Subject: Pre-crystalization or Glucose deficient honey for mead making.
From: Henry Murray <>
Date: Sun, 28 Oct 2012 17:15:32 -0400

In addition to the pollen, fragrances from the fruits/flowers that the bees
go to, there is the sugar distribution that makes each honey distinct. Ken
Schramm gives a great discussion and detailed chart of the sugars mixes
that are present in honey [pages 96-7 in The Complete Mead Maker, 2003].

Among the points he makes is that the distribution of sugar types has an impact
on the final complexity of the mead.

So, what would the final effect be on mead if you deliberately
crystallized-out some of the sugar [glucose] and used glucose deficient
honey to make the mead? I would suspect that you might need 10% more honey
from this pre-crystalized honey to make the mead just to have sufficient
sugars content to make the mead you would ordinarily make.

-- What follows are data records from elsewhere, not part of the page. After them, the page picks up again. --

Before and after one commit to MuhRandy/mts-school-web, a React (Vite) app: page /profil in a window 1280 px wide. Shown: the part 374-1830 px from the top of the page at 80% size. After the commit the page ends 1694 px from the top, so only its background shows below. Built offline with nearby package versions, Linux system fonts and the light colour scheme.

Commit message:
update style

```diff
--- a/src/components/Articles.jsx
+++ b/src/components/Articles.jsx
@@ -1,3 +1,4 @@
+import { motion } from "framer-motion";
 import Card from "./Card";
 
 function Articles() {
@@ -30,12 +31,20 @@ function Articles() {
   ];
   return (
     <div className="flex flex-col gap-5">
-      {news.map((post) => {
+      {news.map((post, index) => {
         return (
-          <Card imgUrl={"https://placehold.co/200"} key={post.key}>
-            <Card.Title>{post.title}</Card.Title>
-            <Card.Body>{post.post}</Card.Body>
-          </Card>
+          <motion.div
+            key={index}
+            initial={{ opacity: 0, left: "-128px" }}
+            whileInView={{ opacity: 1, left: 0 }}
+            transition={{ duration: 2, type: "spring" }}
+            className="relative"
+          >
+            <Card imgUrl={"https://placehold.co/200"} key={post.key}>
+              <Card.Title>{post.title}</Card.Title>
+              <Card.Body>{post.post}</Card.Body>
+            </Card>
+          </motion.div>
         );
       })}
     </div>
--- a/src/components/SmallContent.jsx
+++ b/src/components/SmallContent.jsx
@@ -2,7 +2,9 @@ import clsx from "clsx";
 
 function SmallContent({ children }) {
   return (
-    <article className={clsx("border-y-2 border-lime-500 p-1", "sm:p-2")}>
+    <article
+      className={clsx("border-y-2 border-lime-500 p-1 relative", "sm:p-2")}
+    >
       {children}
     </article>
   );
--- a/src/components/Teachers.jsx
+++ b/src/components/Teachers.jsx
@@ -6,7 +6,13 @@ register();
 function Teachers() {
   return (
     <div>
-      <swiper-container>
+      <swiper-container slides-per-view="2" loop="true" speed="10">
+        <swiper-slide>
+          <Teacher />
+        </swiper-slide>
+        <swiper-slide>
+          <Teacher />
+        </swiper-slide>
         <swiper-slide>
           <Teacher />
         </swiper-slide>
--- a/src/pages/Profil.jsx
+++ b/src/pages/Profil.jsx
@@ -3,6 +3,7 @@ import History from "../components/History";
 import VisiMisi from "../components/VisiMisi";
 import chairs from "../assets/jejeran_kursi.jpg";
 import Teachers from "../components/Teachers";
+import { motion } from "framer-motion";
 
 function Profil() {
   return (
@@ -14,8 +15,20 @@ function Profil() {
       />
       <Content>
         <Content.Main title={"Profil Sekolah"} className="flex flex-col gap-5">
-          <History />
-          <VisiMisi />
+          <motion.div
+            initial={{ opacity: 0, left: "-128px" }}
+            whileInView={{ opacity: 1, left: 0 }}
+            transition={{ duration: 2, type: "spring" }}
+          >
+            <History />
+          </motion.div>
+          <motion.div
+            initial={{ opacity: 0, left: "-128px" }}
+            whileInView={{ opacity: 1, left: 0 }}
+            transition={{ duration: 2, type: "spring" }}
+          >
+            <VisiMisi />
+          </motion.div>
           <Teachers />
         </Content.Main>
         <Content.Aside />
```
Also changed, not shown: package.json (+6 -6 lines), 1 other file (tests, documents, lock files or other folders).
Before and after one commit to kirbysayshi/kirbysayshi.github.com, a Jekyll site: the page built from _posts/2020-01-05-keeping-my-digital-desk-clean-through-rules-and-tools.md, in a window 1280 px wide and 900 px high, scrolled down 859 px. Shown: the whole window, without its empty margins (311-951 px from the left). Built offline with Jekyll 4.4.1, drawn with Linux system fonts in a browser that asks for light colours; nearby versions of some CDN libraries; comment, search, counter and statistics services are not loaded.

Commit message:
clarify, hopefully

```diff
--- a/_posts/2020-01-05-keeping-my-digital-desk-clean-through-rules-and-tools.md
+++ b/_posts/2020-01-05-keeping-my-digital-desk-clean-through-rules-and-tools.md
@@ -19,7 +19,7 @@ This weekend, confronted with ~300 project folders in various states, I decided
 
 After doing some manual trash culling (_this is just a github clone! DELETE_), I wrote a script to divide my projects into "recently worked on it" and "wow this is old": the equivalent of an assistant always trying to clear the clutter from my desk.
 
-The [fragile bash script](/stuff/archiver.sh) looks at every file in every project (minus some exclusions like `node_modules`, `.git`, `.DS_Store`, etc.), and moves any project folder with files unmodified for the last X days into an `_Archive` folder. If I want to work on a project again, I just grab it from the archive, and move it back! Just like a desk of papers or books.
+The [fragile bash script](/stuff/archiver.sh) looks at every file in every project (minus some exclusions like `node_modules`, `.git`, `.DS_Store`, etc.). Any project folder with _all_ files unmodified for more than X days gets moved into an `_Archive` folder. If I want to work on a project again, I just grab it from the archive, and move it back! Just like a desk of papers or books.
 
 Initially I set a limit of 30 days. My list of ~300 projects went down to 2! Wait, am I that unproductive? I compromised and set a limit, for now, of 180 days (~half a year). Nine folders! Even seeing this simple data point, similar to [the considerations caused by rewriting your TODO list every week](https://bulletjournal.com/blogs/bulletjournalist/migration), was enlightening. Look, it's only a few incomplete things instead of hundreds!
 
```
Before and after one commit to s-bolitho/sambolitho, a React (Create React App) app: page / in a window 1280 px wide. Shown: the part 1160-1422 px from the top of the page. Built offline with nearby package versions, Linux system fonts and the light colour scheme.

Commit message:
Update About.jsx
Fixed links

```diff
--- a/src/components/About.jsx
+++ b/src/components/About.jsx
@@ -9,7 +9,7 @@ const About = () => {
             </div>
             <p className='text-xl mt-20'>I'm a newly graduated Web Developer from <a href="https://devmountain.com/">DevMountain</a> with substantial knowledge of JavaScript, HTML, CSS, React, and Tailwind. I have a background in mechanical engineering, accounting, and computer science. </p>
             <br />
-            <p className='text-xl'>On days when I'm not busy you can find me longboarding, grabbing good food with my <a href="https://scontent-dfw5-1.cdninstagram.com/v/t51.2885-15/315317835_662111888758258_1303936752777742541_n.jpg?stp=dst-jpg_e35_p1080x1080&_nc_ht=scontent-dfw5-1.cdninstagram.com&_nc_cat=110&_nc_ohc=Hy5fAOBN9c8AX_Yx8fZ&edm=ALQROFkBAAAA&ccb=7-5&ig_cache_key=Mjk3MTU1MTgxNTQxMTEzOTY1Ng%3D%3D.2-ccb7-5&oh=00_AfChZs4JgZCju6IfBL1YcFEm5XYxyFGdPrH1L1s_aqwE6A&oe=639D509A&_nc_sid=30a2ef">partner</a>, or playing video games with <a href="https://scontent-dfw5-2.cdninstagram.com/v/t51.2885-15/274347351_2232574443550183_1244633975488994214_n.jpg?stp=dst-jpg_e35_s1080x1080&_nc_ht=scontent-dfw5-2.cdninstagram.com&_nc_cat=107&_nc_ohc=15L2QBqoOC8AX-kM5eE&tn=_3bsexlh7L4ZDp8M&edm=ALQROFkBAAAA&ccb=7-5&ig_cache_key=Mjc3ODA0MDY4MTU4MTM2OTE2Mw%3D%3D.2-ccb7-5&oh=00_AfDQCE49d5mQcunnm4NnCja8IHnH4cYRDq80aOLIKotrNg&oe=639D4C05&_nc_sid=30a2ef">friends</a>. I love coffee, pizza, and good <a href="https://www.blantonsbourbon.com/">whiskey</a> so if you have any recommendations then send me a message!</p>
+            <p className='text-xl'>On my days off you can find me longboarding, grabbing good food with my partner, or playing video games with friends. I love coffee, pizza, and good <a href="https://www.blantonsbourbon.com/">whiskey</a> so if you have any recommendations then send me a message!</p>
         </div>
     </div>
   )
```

I would think
that the pollen and fragrances would be concentrated in this process
leading to that more complex tasting mead that Schramm alludes to. Several
references I read say that glucose is the sugar that crystallizes first,
given the interest in diabetes, there must be a simple way for mead makes
to check the glucose level of their honey.

So, my questions:

1) Any one actually tried to crystalize some of the sugars out of honey and
used this glucose deficient honey in mead?

2) Any pit-falls besides making my mead more expensive and time-consuming?

Any thoughts or comments would be appreciated.

Hal Murray/ The Meadery along the Musconetcong River/Bloomsbury NJ


End of Mead Lover's Digest #1606